** GIVEN DATA follows **
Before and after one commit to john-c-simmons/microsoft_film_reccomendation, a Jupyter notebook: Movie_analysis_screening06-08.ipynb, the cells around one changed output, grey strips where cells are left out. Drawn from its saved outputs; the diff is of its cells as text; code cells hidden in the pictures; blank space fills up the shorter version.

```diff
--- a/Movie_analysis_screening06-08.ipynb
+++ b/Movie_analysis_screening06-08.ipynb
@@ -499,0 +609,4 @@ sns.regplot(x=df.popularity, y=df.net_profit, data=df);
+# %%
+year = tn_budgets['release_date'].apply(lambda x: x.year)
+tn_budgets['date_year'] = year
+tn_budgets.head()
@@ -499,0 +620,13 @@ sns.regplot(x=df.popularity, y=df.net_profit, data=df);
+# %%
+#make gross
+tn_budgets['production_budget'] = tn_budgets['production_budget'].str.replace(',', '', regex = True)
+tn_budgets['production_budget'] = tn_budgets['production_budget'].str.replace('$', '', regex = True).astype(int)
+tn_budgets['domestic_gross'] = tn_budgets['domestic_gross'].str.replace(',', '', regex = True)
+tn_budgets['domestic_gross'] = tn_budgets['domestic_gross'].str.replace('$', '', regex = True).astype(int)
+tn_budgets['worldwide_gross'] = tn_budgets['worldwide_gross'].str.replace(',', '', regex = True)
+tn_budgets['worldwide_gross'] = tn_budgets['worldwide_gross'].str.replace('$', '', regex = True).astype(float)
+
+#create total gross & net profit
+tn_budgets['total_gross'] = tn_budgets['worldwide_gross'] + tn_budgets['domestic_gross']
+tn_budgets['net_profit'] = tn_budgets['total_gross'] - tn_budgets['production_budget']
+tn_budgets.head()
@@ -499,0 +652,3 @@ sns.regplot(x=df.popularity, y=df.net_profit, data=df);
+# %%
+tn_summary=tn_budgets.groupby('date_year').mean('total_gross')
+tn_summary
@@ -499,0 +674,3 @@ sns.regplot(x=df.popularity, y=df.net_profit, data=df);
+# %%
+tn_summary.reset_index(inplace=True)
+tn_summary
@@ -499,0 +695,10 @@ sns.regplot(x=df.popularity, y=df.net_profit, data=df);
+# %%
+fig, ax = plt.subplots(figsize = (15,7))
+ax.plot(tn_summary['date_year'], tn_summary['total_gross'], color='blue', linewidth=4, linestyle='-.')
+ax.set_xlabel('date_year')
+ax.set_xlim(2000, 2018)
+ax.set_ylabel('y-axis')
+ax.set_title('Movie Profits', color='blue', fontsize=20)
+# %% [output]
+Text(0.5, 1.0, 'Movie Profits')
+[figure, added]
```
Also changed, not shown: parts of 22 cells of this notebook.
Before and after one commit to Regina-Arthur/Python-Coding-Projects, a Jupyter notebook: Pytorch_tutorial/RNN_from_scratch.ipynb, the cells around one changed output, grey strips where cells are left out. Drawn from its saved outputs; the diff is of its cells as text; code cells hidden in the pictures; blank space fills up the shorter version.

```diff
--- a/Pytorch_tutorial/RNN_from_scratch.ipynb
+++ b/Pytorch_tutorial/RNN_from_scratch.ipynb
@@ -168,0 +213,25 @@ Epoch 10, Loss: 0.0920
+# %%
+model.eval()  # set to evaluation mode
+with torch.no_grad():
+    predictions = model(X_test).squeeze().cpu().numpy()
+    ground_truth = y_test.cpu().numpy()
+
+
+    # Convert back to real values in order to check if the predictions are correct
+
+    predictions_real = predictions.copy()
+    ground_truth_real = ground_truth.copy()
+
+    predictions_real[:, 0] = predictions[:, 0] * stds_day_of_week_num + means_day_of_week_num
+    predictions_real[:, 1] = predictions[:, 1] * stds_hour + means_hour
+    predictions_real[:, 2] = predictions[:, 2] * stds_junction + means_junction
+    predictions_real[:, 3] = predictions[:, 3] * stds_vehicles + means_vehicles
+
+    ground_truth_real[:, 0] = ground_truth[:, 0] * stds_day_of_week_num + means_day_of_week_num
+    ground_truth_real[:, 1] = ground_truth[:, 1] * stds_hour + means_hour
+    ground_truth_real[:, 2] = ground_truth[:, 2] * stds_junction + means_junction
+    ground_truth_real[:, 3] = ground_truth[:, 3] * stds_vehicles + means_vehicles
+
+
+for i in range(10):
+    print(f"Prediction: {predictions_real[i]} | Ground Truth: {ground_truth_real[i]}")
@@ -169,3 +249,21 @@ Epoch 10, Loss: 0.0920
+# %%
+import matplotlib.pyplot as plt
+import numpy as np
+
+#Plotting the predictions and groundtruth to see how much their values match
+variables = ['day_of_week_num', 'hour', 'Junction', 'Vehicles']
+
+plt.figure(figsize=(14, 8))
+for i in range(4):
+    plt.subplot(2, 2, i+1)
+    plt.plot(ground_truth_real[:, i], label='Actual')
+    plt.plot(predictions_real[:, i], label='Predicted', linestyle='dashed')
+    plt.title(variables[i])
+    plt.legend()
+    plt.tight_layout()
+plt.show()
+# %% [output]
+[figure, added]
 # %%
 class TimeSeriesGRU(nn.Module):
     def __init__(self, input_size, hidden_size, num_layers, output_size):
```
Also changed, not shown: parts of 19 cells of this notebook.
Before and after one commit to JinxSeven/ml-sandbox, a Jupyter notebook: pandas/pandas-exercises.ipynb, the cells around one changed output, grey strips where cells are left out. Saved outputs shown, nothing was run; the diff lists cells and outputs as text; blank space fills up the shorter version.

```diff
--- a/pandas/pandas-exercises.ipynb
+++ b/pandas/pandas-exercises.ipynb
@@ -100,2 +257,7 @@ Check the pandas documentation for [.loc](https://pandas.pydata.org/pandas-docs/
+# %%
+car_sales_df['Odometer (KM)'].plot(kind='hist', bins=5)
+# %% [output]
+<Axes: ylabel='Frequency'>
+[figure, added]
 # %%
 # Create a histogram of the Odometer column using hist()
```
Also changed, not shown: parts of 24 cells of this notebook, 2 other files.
** End of GIVEN DATA **
EXERCISE:
Give back the data above, repeating every record exactly.

EXPECTED ANSWER:
Before and after one commit to john-c-simmons/microsoft_film_reccomendation, a Jupyter notebook: Movie_analysis_screening06-08.ipynb, the cells around one changed output, grey strips where cells are left out. Drawn from its saved outputs; the diff is of its cells as text; code cells hidden in the pictures; blank space fills up the shorter version.

```diff
--- a/Movie_analysis_screening06-08.ipynb
+++ b/Movie_analysis_screening06-08.ipynb
@@ -499,0 +609,4 @@ sns.regplot(x=df.popularity, y=df.net_profit, data=df);
+# %%
+year = tn_budgets['release_date'].apply(lambda x: x.year)
+tn_budgets['date_year'] = year
+tn_budgets.head()
@@ -499,0 +620,13 @@ sns.regplot(x=df.popularity, y=df.net_profit, data=df);
+# %%
+#make gross
+tn_budgets['production_budget'] = tn_budgets['production_budget'].str.replace(',', '', regex = True)
+tn_budgets['production_budget'] = tn_budgets['production_budget'].str.replace('$', '', regex = True).astype(int)
+tn_budgets['domestic_gross'] = tn_budgets['domestic_gross'].str.replace(',', '', regex = True)
+tn_budgets['domestic_gross'] = tn_budgets['domestic_gross'].str.replace('$', '', regex = True).astype(int)
+tn_budgets['worldwide_gross'] = tn_budgets['worldwide_gross'].str.replace(',', '', regex = True)
+tn_budgets['worldwide_gross'] = tn_budgets['worldwide_gross'].str.replace('$', '', regex = True).astype(float)
+
+#create total gross & net profit
+tn_budgets['total_gross'] = tn_budgets['worldwide_gross'] + tn_budgets['domestic_gross']
+tn_budgets['net_profit'] = tn_budgets['total_gross'] - tn_budgets['production_budget']
+tn_budgets.head()
@@ -499,0 +652,3 @@ sns.regplot(x=df.popularity, y=df.net_profit, data=df);
+# %%
+tn_summary=tn_budgets.groupby('date_year').mean('total_gross')
+tn_summary
@@ -499,0 +674,3 @@ sns.regplot(x=df.popularity, y=df.net_profit, data=df);
+# %%
+tn_summary.reset_index(inplace=True)
+tn_summary
@@ -499,0 +695,10 @@ sns.regplot(x=df.popularity, y=df.net_profit, data=df);
+# %%
+fig, ax = plt.subplots(figsize = (15,7))
+ax.plot(tn_summary['date_year'], tn_summary['total_gross'], color='blue', linewidth=4, linestyle='-.')
+ax.set_xlabel('date_year')
+ax.set_xlim(2000, 2018)
+ax.set_ylabel('y-axis')
+ax.set_title('Movie Profits', color='blue', fontsize=20)
+# %% [output]
+Text(0.5, 1.0, 'Movie Profits')
+[figure, added]
```
Also changed, not shown: parts of 22 cells of this notebook.
Before and after one commit to Regina-Arthur/Python-Coding-Projects, a Jupyter notebook: Pytorch_tutorial/RNN_from_scratch.ipynb, the cells around one changed output, grey strips where cells are left out. Drawn from its saved outputs; the diff is of its cells as text; code cells hidden in the pictures; blank space fills up the shorter version.

```diff
--- a/Pytorch_tutorial/RNN_from_scratch.ipynb
+++ b/Pytorch_tutorial/RNN_from_scratch.ipynb
@@ -168,0 +213,25 @@ Epoch 10, Loss: 0.0920
+# %%
+model.eval()  # set to evaluation mode
+with torch.no_grad():
+    predictions = model(X_test).squeeze().cpu().numpy()
+    ground_truth = y_test.cpu().numpy()
+
+
+    # Convert back to real values in order to check if the predictions are correct
+
+    predictions_real = predictions.copy()
+    ground_truth_real = ground_truth.copy()
+
+    predictions_real[:, 0] = predictions[:, 0] * stds_day_of_week_num + means_day_of_week_num
+    predictions_real[:, 1] = predictions[:, 1] * stds_hour + means_hour
+    predictions_real[:, 2] = predictions[:, 2] * stds_junction + means_junction
+    predictions_real[:, 3] = predictions[:, 3] * stds_vehicles + means_vehicles
+
+    ground_truth_real[:, 0] = ground_truth[:, 0] * stds_day_of_week_num + means_day_of_week_num
+    ground_truth_real[:, 1] = ground_truth[:, 1] * stds_hour + means_hour
+    ground_truth_real[:, 2] = ground_truth[:, 2] * stds_junction + means_junction
+    ground_truth_real[:, 3] = ground_truth[:, 3] * stds_vehicles + means_vehicles
+
+
+for i in range(10):
+    print(f"Prediction: {predictions_real[i]} | Ground Truth: {ground_truth_real[i]}")
@@ -169,3 +249,21 @@ Epoch 10, Loss: 0.0920
+# %%
+import matplotlib.pyplot as plt
+import numpy as np
+
+#Plotting the predictions and groundtruth to see how much their values match
+variables = ['day_of_week_num', 'hour', 'Junction', 'Vehicles']
+
+plt.figure(figsize=(14, 8))
+for i in range(4):
+    plt.subplot(2, 2, i+1)
+    plt.plot(ground_truth_real[:, i], label='Actual')
+    plt.plot(predictions_real[:, i], label='Predicted', linestyle='dashed')
+    plt.title(variables[i])
+    plt.legend()
+    plt.tight_layout()
+plt.show()
+# %% [output]
+[figure, added]
 # %%
 class TimeSeriesGRU(nn.Module):
     def __init__(self, input_size, hidden_size, num_layers, output_size):
```
Also changed, not shown: parts of 19 cells of this notebook.
Before and after one commit to JinxSeven/ml-sandbox, a Jupyter notebook: pandas/pandas-exercises.ipynb, the cells around one changed output, grey strips where cells are left out. Saved outputs shown, nothing was run; the diff lists cells and outputs as text; blank space fills up the shorter version.

```diff
--- a/pandas/pandas-exercises.ipynb
+++ b/pandas/pandas-exercises.ipynb
@@ -100,2 +257,7 @@ Check the pandas documentation for [.loc](https://pandas.pydata.org/pandas-docs/
+# %%
+car_sales_df['Odometer (KM)'].plot(kind='hist', bins=5)
+# %% [output]
+<Axes: ylabel='Frequency'>
+[figure, added]
 # %%
 # Create a histogram of the Odometer column using hist()
```
Also changed, not shown: parts of 24 cells of this notebook, 2 other files.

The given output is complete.